__LISTED RECORDS__

· · · · ·

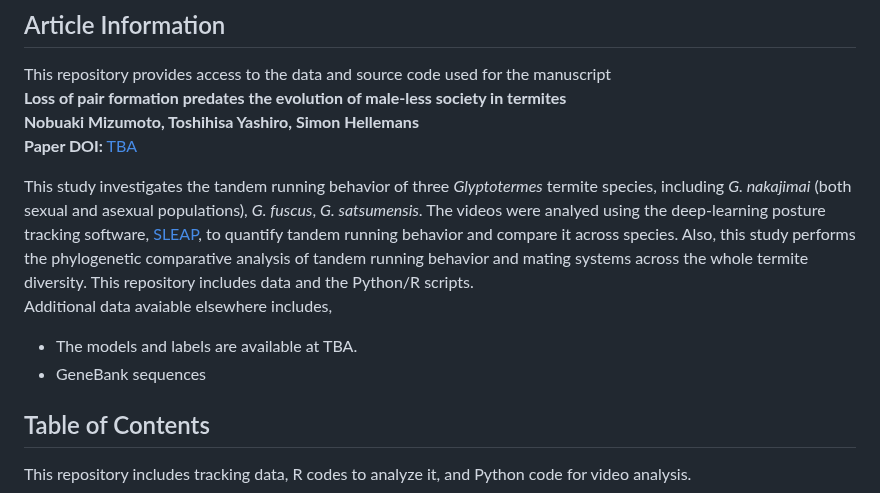
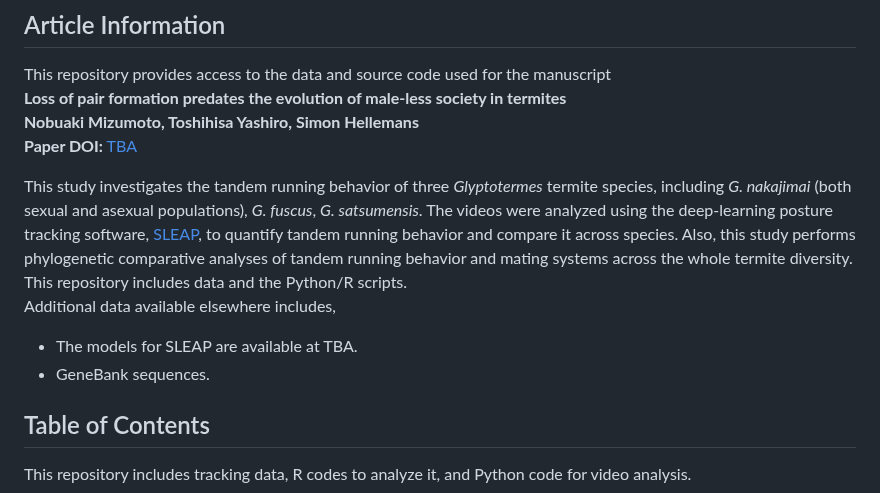
Before and after one commit to nobuaki-mzmt/GlyptoTandemAnalysis, a Markdown page: README.md, the part around the change. Rendered like a GitHub page.

```diff
--- a/README.md
+++ b/README.md
@@ -5,11 +5,11 @@ This repository provides access to the data and source code used for the manuscr
 **Nobuaki Mizumoto, Toshihisa Yashiro, Simon Hellemans**
 **Paper DOI:** [TBA](XXX)
 
-This study investigates the tandem running behavior of three _Glyptotermes_ termite species, including _G. nakajimai_ (both sexual and asexual populations), _G. fuscus_, _G. satsumensis_. The videos were analyed using the deep-learning posture tracking software, [SLEAP](https://sleap.ai), to quantify tandem running behavior and compare it across species. Also, this study performs the phylogenetic comparative analysis of tandem running behavior and mating systems across the whole termite diversity.
+This study investigates the tandem running behavior of three _Glyptotermes_ termite species, including _G. nakajimai_ (both sexual and asexual populations), _G. fuscus_, _G. satsumensis_. The videos were analyzed using the deep-learning posture tracking software, [SLEAP](https://sleap.ai), to quantify tandem running behavior and compare it across species. Also, this study performs phylogenetic comparative analyses of tandem running behavior and mating systems across the whole termite diversity.
 This repository includes data and the Python/R scripts.
-Additional data avaiable elsewhere includes,
-- The models and labels are available at TBA.
-- GeneBank sequences
+Additional data available elsewhere includes,
+- The models for SLEAP are available at TBA.
+- GeneBank sequences.
 
 ## Table of Contents
 This repository includes tracking data, R codes to analyze it, and Python code for video analysis.
```
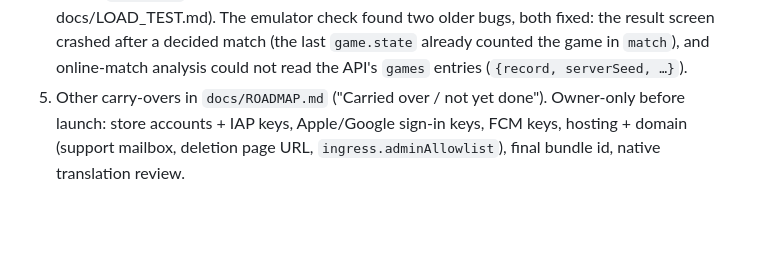
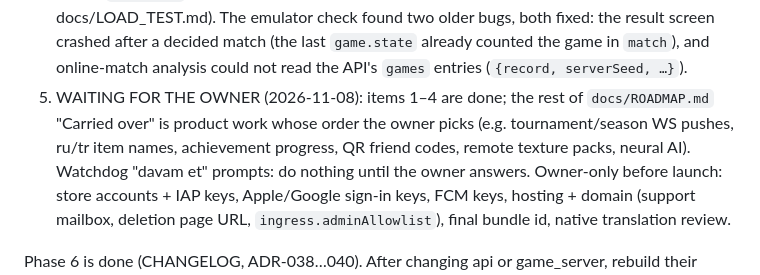
Before and after one commit to corbelry/nard, a Markdown page: docs/HANDOFF.md, the part around the change. Rendered like a GitHub page; blank space fills up the shorter version.

Commit message:
docs: handoff — backlog 1–4 done, waiting for the owner

```diff
--- a/docs/HANDOFF.md
+++ b/docs/HANDOFF.md
@@ -64,7 +64,11 @@ drafts, and every owner answer in `docs/QUESTIONS.md` (all answered
    crashed after a decided match (the last `game.state` already counted
    the game in `match`), and online-match analysis could not read the
    API's `games` entries (`{record, serverSeed, …}`).
-5. Other carry-overs in `docs/ROADMAP.md` ("Carried over / not yet done").
+5. WAITING FOR THE OWNER (2026-11-08): items 1–4 are done; the rest of
+   `docs/ROADMAP.md` "Carried over" is product work whose order the owner
+   picks (e.g. tournament/season WS pushes, ru/tr item names, achievement
+   progress, QR friend codes, remote texture packs, neural AI). Watchdog
+   "davam et" prompts: do nothing until the owner answers.
 Owner-only before launch: store accounts + IAP keys, Apple/Google sign-in
 keys, FCM keys, hosting + domain (support mailbox, deletion page URL,
 `ingress.adminAllowlist`), final bundle id, native translation review.
```
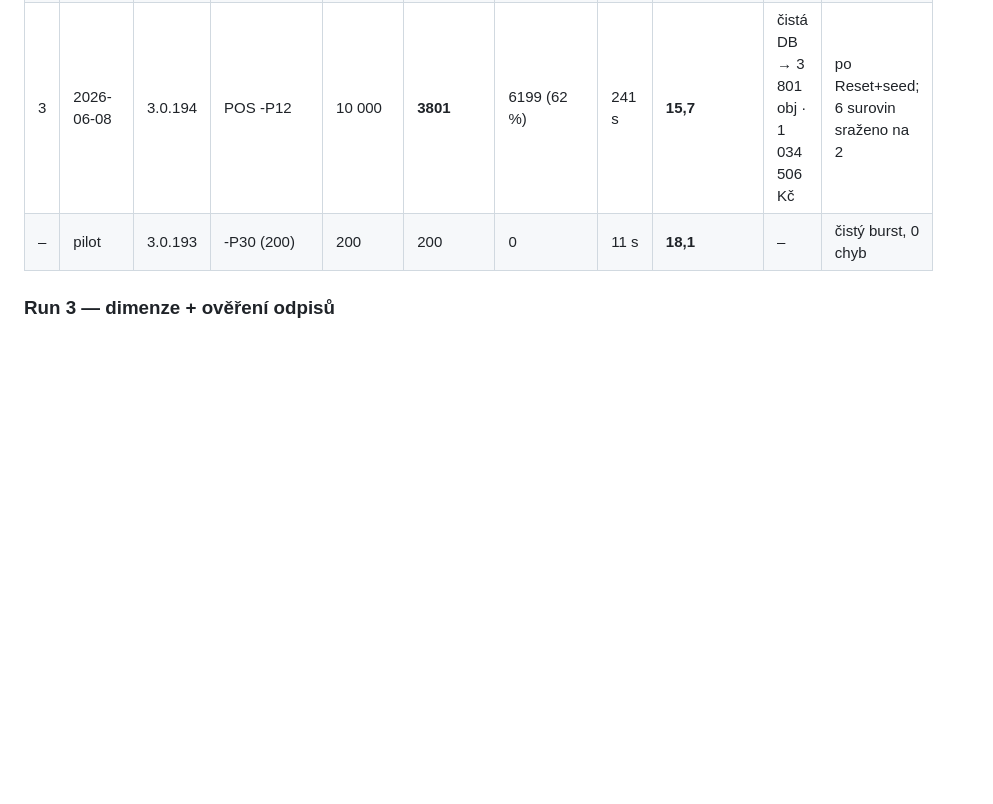
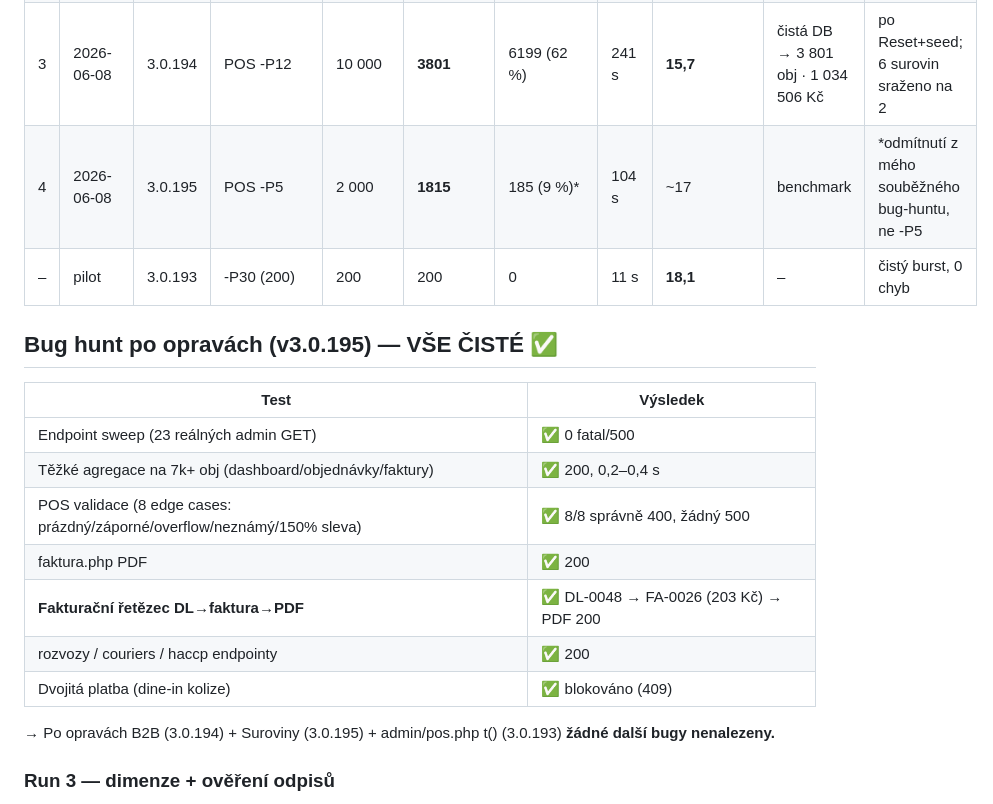
Before and after one commit to Chossekilla/appek, a Markdown page: docs/VYKON-LOG.md, the part around the change. Rendered like a GitHub page; blank space fills up the shorter version.

Commit message:
docs: Run 4 (-P5) + bug hunt souhrn — po opravách vše čisté
Co-Authored-By: Claude Opus 4.8 <noreply@anthropic.com>

```diff
--- a/docs/VYKON-LOG.md
+++ b/docs/VYKON-LOG.md
@@ -11,7 +11,20 @@
 | 1 | 2026-06-08 | 3.0.193 | POS -P50 | ~6490 | **3038** | 3452 (53 %) | — | ~18 (burst) | 3 243 obj · 892 679 Kč | server saturace @ -P50; B2B padalo (plati_od) |
 | 2 | 2026-06-08 | 3.0.194 | POS -P25 | 10 000 | **4156** | 5844 (58 %) | 268 s | **15,5** | 7 401 obj · 2 047 127 Kč | DB nesmazána (kumul.); B2B opraveno |
 | 3 | 2026-06-08 | 3.0.194 | POS -P12 | 10 000 | **3801** | 6199 (62 %) | 241 s | **15,7** | čistá DB → 3 801 obj · 1 034 506 Kč | po Reset+seed; 6 surovin sraženo na 2 |
+| 4 | 2026-06-08 | 3.0.195 | POS -P5 | 2 000 | **1815** | 185 (9 %)* | 104 s | ~17 | benchmark | *odmítnutí z mého souběžného bug-huntu, ne -P5 |
 | – | pilot | 3.0.193 | -P30 (200) | 200 | 200 | 0 | 11 s | **18,1** | – | čistý burst, 0 chyb |
+
+## Bug hunt po opravách (v3.0.195) — VŠE ČISTÉ ✅
+| Test | Výsledek |
+|---|---|
+| Endpoint sweep (23 reálných admin GET) | ✅ 0 fatal/500 |
+| Těžké agregace na 7k+ obj (dashboard/objednávky/faktury) | ✅ 200, 0,2–0,4 s |
+| POS validace (8 edge cases: prázdný/záporné/overflow/neznámý/150% sleva) | ✅ 8/8 správně 400, žádný 500 |
+| faktura.php PDF | ✅ 200 |
+| **Fakturační řetězec DL→faktura→PDF** | ✅ DL-0048 → FA-0026 (203 Kč) → PDF 200 |
+| rozvozy / couriers / haccp endpointy | ✅ 200 |
+| Dvojitá platba (dine-in kolize) | ✅ blokováno (409) |
+→ Po opravách B2B (3.0.194) + Suroviny (3.0.195) + admin/pos.php t() (3.0.193) **žádné další bugy nenalezeny.**
 
 ### Run 3 — dimenze + ověření odpisů
 - B2B 150/150 (201) ✓ · dine-in 76 + 4× 409 (ochrana) ✓
```
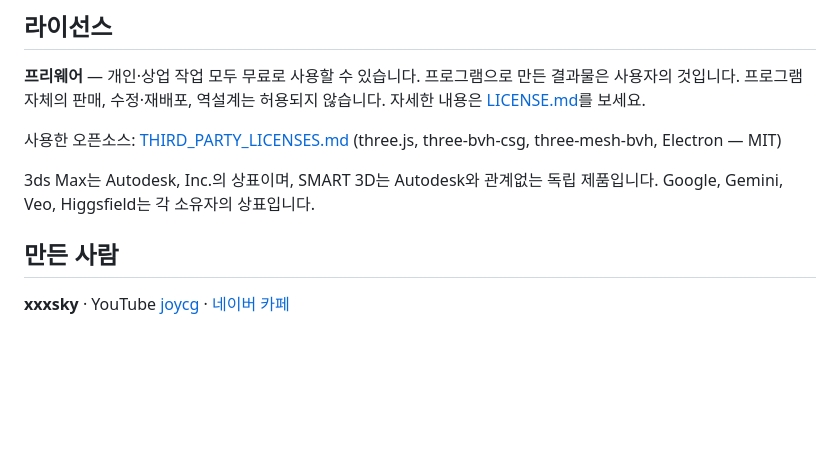
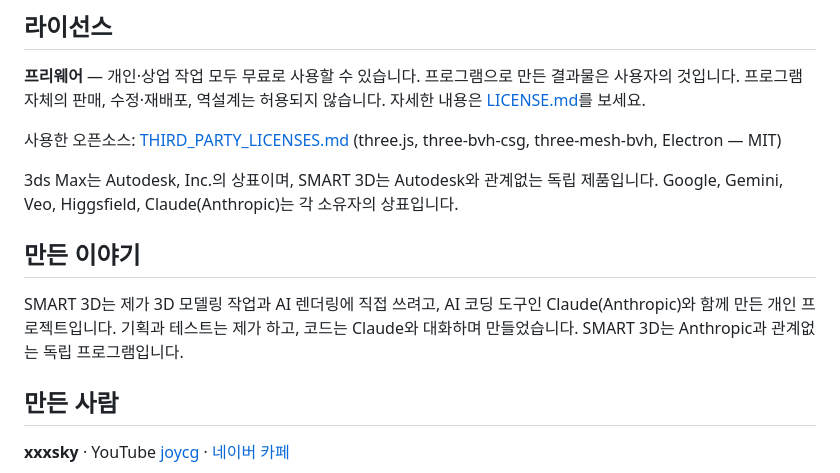
Before and after one commit to xxxxskyxxx/SMART-3D, a Markdown page: README.md, the part around the change. Drawn GitHub-style; blank space fills up the shorter version.

Commit message:
Add files via upload
README: 만든 이야기 추가

```diff
--- a/README.md
+++ b/README.md
@@ -61,7 +61,11 @@
 
 사용한 오픈소스: [THIRD_PARTY_LICENSES.md](THIRD_PARTY_LICENSES.md) (three.js, three-bvh-csg, three-mesh-bvh, Electron — MIT)
 
-3ds Max는 Autodesk, Inc.의 상표이며, SMART 3D는 Autodesk와 관계없는 독립 제품입니다. Google, Gemini, Veo, Higgsfield는 각 소유자의 상표입니다.
+3ds Max는 Autodesk, Inc.의 상표이며, SMART 3D는 Autodesk와 관계없는 독립 제품입니다. Google, Gemini, Veo, Higgsfield, Claude(Anthropic)는 각 소유자의 상표입니다.
+
+## 만든 이야기
+
+SMART 3D는 제가 3D 모델링 작업과 AI 렌더링에 직접 쓰려고, AI 코딩 도구인 Claude(Anthropic)와 함께 만든 개인 프로젝트입니다. 기획과 테스트는 제가 하고, 코드는 Claude와 대화하며 만들었습니다. SMART 3D는 Anthropic과 관계없는 독립 프로그램입니다.
 
 ## 만든 사람
 
```
Also changed, not shown: README_EN.md (+5 -1 lines).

· · · · ·

__WHAT THIS TASK INVOLVES__
Repeat everything in the records above exactly, except the pictures.

__ANSWER__
Before and after one commit to nobuaki-mzmt/GlyptoTandemAnalysis, a Markdown page: README.md, the part around the change. Rendered like a GitHub page.

```diff
--- a/README.md
+++ b/README.md
@@ -5,11 +5,11 @@ This repository provides access to the data and source code used for the manuscr
 **Nobuaki Mizumoto, Toshihisa Yashiro, Simon Hellemans**
 **Paper DOI:** [TBA](XXX)
 
-This study investigates the tandem running behavior of three _Glyptotermes_ termite species, including _G. nakajimai_ (both sexual and asexual populations), _G. fuscus_, _G. satsumensis_. The videos were analyed using the deep-learning posture tracking software, [SLEAP](https://sleap.ai), to quantify tandem running behavior and compare it across species. Also, this study performs the phylogenetic comparative analysis of tandem running behavior and mating systems across the whole termite diversity.
+This study investigates the tandem running behavior of three _Glyptotermes_ termite species, including _G. nakajimai_ (both sexual and asexual populations), _G. fuscus_, _G. satsumensis_. The videos were analyzed using the deep-learning posture tracking software, [SLEAP](https://sleap.ai), to quantify tandem running behavior and compare it across species. Also, this study performs phylogenetic comparative analyses of tandem running behavior and mating systems across the whole termite diversity.
 This repository includes data and the Python/R scripts.
-Additional data avaiable elsewhere includes,
-- The models and labels are available at TBA.
-- GeneBank sequences
+Additional data available elsewhere includes,
+- The models for SLEAP are available at TBA.
+- GeneBank sequences.
 
 ## Table of Contents
 This repository includes tracking data, R codes to analyze it, and Python code for video analysis.
```
Before and after one commit to corbelry/nard, a Markdown page: docs/HANDOFF.md, the part around the change. Rendered like a GitHub page; blank space fills up the shorter version.

Commit message:
docs: handoff — backlog 1–4 done, waiting for the owner

```diff
--- a/docs/HANDOFF.md
+++ b/docs/HANDOFF.md
@@ -64,7 +64,11 @@ drafts, and every owner answer in `docs/QUESTIONS.md` (all answered
    crashed after a decided match (the last `game.state` already counted
    the game in `match`), and online-match analysis could not read the
    API's `games` entries (`{record, serverSeed, …}`).
-5. Other carry-overs in `docs/ROADMAP.md` ("Carried over / not yet done").
+5. WAITING FOR THE OWNER (2026-11-08): items 1–4 are done; the rest of
+   `docs/ROADMAP.md` "Carried over" is product work whose order the owner
+   picks (e.g. tournament/season WS pushes, ru/tr item names, achievement
+   progress, QR friend codes, remote texture packs, neural AI). Watchdog
+   "davam et" prompts: do nothing until the owner answers.
 Owner-only before launch: store accounts + IAP keys, Apple/Google sign-in
 keys, FCM keys, hosting + domain (support mailbox, deletion page URL,
 `ingress.adminAllowlist`), final bundle id, native translation review.
```
Before and after one commit to Chossekilla/appek, a Markdown page: docs/VYKON-LOG.md, the part around the change. Rendered like a GitHub page; blank space fills up the shorter version.

Commit message:
docs: Run 4 (-P5) + bug hunt souhrn — po opravách vše čisté
Co-Authored-By: Claude Opus 4.8 <noreply@anthropic.com>

```diff
--- a/docs/VYKON-LOG.md
+++ b/docs/VYKON-LOG.md
@@ -11,7 +11,20 @@
 | 1 | 2026-06-08 | 3.0.193 | POS -P50 | ~6490 | **3038** | 3452 (53 %) | — | ~18 (burst) | 3 243 obj · 892 679 Kč | server saturace @ -P50; B2B padalo (plati_od) |
 | 2 | 2026-06-08 | 3.0.194 | POS -P25 | 10 000 | **4156** | 5844 (58 %) | 268 s | **15,5** | 7 401 obj · 2 047 127 Kč | DB nesmazána (kumul.); B2B opraveno |
 | 3 | 2026-06-08 | 3.0.194 | POS -P12 | 10 000 | **3801** | 6199 (62 %) | 241 s | **15,7** | čistá DB → 3 801 obj · 1 034 506 Kč | po Reset+seed; 6 surovin sraženo na 2 |
+| 4 | 2026-06-08 | 3.0.195 | POS -P5 | 2 000 | **1815** | 185 (9 %)* | 104 s | ~17 | benchmark | *odmítnutí z mého souběžného bug-huntu, ne -P5 |
 | – | pilot | 3.0.193 | -P30 (200) | 200 | 200 | 0 | 11 s | **18,1** | – | čistý burst, 0 chyb |
+
+## Bug hunt po opravách (v3.0.195) — VŠE ČISTÉ ✅
+| Test | Výsledek |
+|---|---|
+| Endpoint sweep (23 reálných admin GET) | ✅ 0 fatal/500 |
+| Těžké agregace na 7k+ obj (dashboard/objednávky/faktury) | ✅ 200, 0,2–0,4 s |
+| POS validace (8 edge cases: prázdný/záporné/overflow/neznámý/150% sleva) | ✅ 8/8 správně 400, žádný 500 |
+| faktura.php PDF | ✅ 200 |
+| **Fakturační řetězec DL→faktura→PDF** | ✅ DL-0048 → FA-0026 (203 Kč) → PDF 200 |
+| rozvozy / couriers / haccp endpointy | ✅ 200 |
+| Dvojitá platba (dine-in kolize) | ✅ blokováno (409) |
+→ Po opravách B2B (3.0.194) + Suroviny (3.0.195) + admin/pos.php t() (3.0.193) **žádné další bugy nenalezeny.**
 
 ### Run 3 — dimenze + ověření odpisů
 - B2B 150/150 (201) ✓ · dine-in 76 + 4× 409 (ochrana) ✓
```
Before and after one commit to xxxxskyxxx/SMART-3D, a Markdown page: README.md, the part around the change. Drawn GitHub-style; blank space fills up the shorter version.

Commit message:
Add files via upload
README: 만든 이야기 추가

```diff
--- a/README.md
+++ b/README.md
@@ -61,7 +61,11 @@
 
 사용한 오픈소스: [THIRD_PARTY_LICENSES.md](THIRD_PARTY_LICENSES.md) (three.js, three-bvh-csg, three-mesh-bvh, Electron — MIT)
 
-3ds Max는 Autodesk, Inc.의 상표이며, SMART 3D는 Autodesk와 관계없는 독립 제품입니다. Google, Gemini, Veo, Higgsfield는 각 소유자의 상표입니다.
+3ds Max는 Autodesk, Inc.의 상표이며, SMART 3D는 Autodesk와 관계없는 독립 제품입니다. Google, Gemini, Veo, Higgsfield, Claude(Anthropic)는 각 소유자의 상표입니다.
+
+## 만든 이야기
+
+SMART 3D는 제가 3D 모델링 작업과 AI 렌더링에 직접 쓰려고, AI 코딩 도구인 Claude(Anthropic)와 함께 만든 개인 프로젝트입니다. 기획과 테스트는 제가 하고, 코드는 Claude와 대화하며 만들었습니다. SMART 3D는 Anthropic과 관계없는 독립 프로그램입니다.
 
 ## 만든 사람
 
```
Also changed, not shown: README_EN.md (+5 -1 lines).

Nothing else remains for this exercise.